■ Your objective: Reproduce the listing below character for character; drop every image.
[The records Boundary: Start]
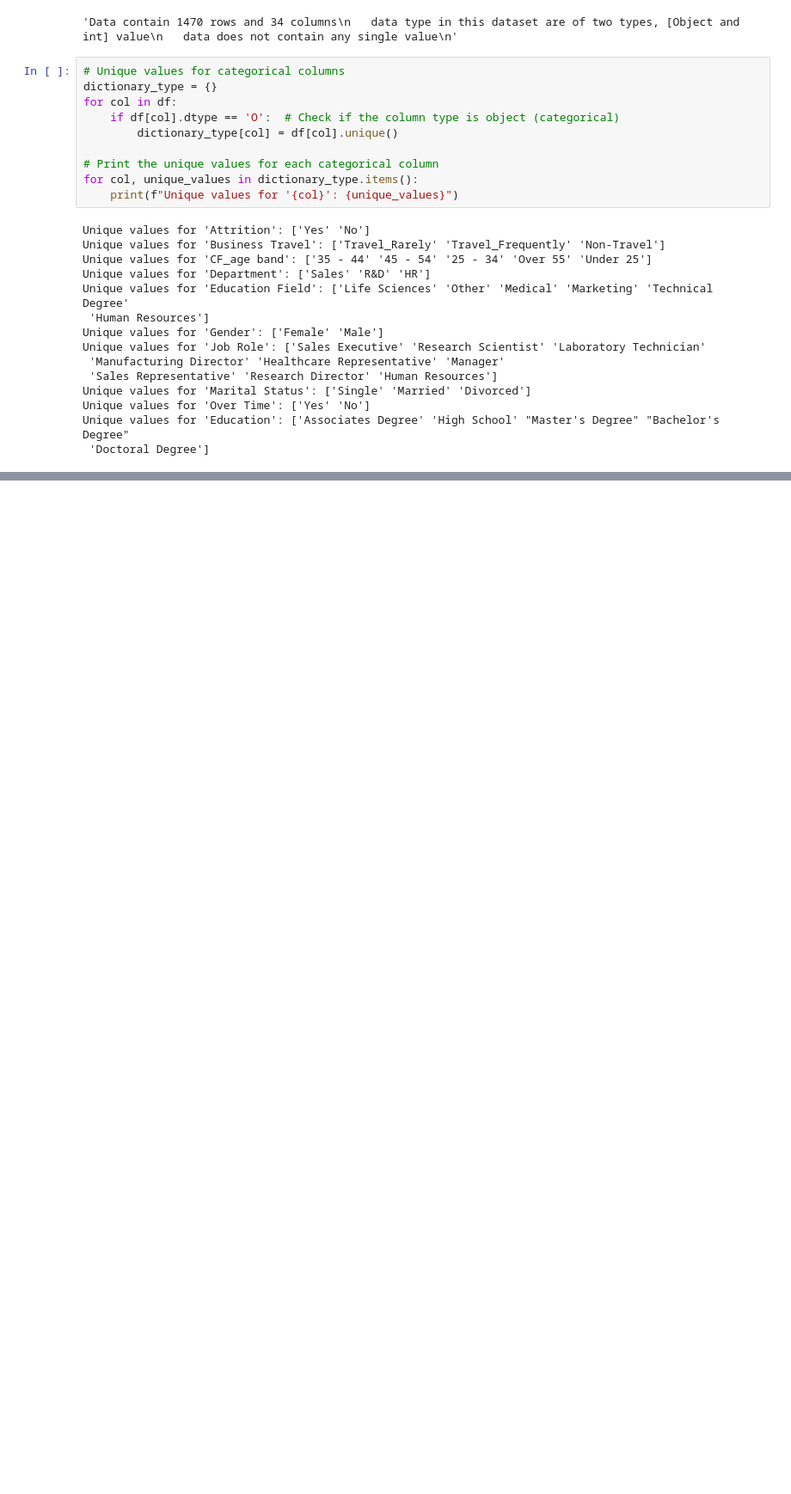
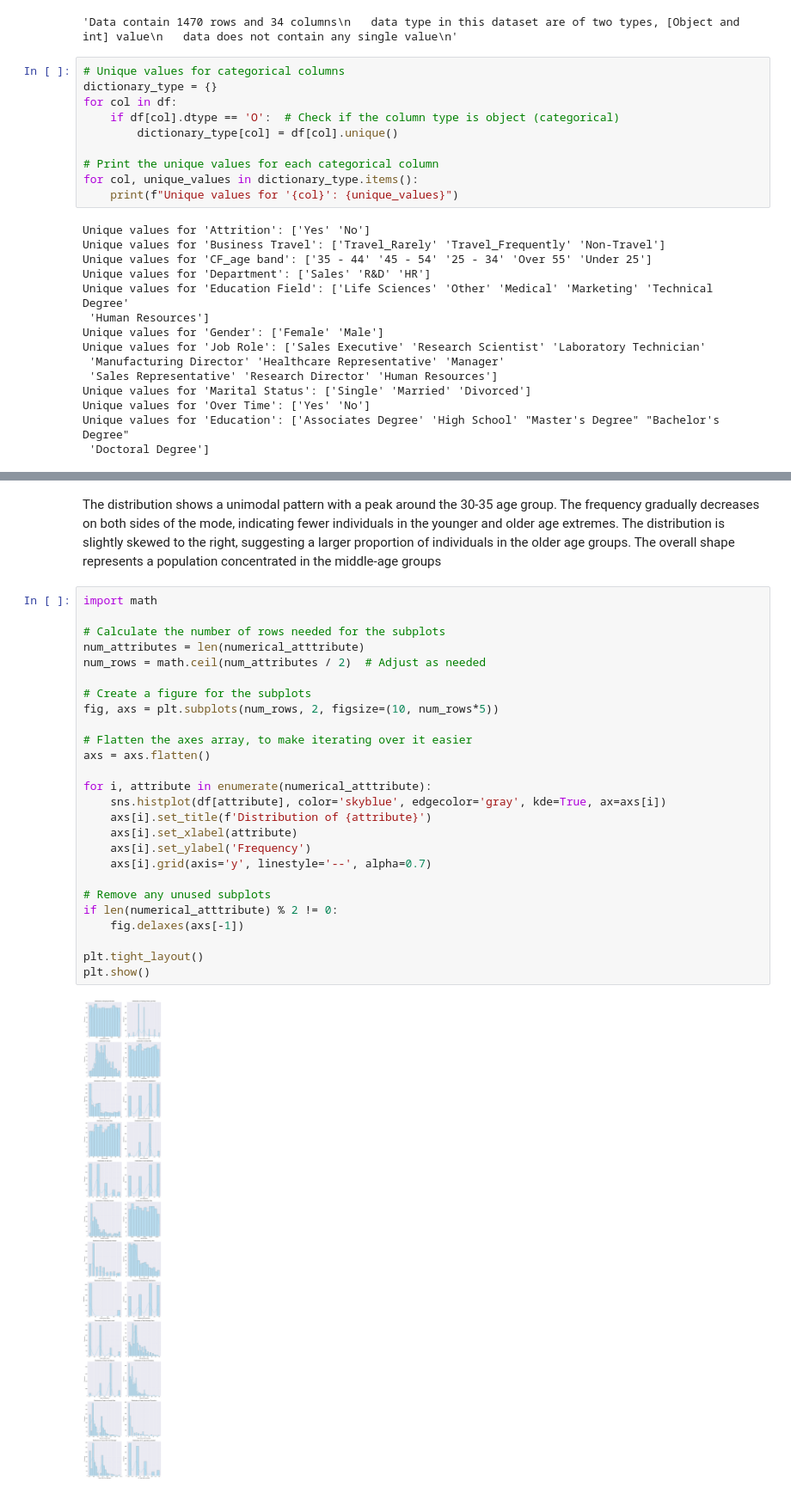
Before and after one commit to sivm205/HR-Employee-Attrition-Analysis, a Jupyter notebook: Preprocessing.ipynb, the cells around one changed output, grey strips where cells are left out. Shown at 86% size. Drawn from its saved outputs; the diff is of its cells as text; blank space fills up the shorter version.

```diff
--- a/Preprocessing.ipynb
+++ b/Preprocessing.ipynb
@@ -429,0 +485,30 @@ dtype('O')
+# %% [markdown]
+The distribution shows a unimodal pattern with a peak around the 30-35 age group. The frequency gradually decreases on both sides of the mode, indicating fewer individuals in the younger and older age extremes. The distribution is slightly skewed to the right, suggesting a larger proportion of individuals in the older age groups. The overall shape represents a population concentrated in the middle-age groups
+# %%
+import math
+
+# Calculate the number of rows needed for the subplots
+num_attributes = len(numerical_atttribute)
+num_rows = math.ceil(num_attributes / 2)  # Adjust as needed
+
+# Create a figure for the subplots
+fig, axs = plt.subplots(num_rows, 2, figsize=(10, num_rows*5))
+
+# Flatten the axes array, to make iterating over it easier
+axs = axs.flatten()
+
+for i, attribute in enumerate(numerical_atttribute):
+    sns.histplot(df[attribute], color='skyblue', edgecolor='gray', kde=True, ax=axs[i])
+    axs[i].set_title(f'Distribution of {attribute}')
+    axs[i].set_xlabel(attribute)
+    axs[i].set_ylabel('Frequency')
+    axs[i].grid(axis='y', linestyle='--', alpha=0.7)
+
+# Remove any unused subplots
+if len(numerical_atttribute) % 2 != 0:
+    fig.delaxes(axs[-1])
+
+plt.tight_layout()
+plt.show()
+# %% [output]
+[figure, added]
```
Also changed, not shown: parts of 18 cells of this notebook.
[The records Boundary: End]
■ Expected answer:
Before and after one commit to sivm205/HR-Employee-Attrition-Analysis, a Jupyter notebook: Preprocessing.ipynb, the cells around one changed output, grey strips where cells are left out. Shown at 86% size. Drawn from its saved outputs; the diff is of its cells as text; blank space fills up the shorter version.

```diff
--- a/Preprocessing.ipynb
+++ b/Preprocessing.ipynb
@@ -429,0 +485,30 @@ dtype('O')
+# %% [markdown]
+The distribution shows a unimodal pattern with a peak around the 30-35 age group. The frequency gradually decreases on both sides of the mode, indicating fewer individuals in the younger and older age extremes. The distribution is slightly skewed to the right, suggesting a larger proportion of individuals in the older age groups. The overall shape represents a population concentrated in the middle-age groups
+# %%
+import math
+
+# Calculate the number of rows needed for the subplots
+num_attributes = len(numerical_atttribute)
+num_rows = math.ceil(num_attributes / 2)  # Adjust as needed
+
+# Create a figure for the subplots
+fig, axs = plt.subplots(num_rows, 2, figsize=(10, num_rows*5))
+
+# Flatten the axes array, to make iterating over it easier
+axs = axs.flatten()
+
+for i, attribute in enumerate(numerical_atttribute):
+    sns.histplot(df[attribute], color='skyblue', edgecolor='gray', kde=True, ax=axs[i])
+    axs[i].set_title(f'Distribution of {attribute}')
+    axs[i].set_xlabel(attribute)
+    axs[i].set_ylabel('Frequency')
+    axs[i].grid(axis='y', linestyle='--', alpha=0.7)
+
+# Remove any unused subplots
+if len(numerical_atttribute) % 2 != 0:
+    fig.delaxes(axs[-1])
+
+plt.tight_layout()
+plt.show()
+# %% [output]
+[figure, added]
```
Also changed, not shown: parts of 18 cells of this notebook.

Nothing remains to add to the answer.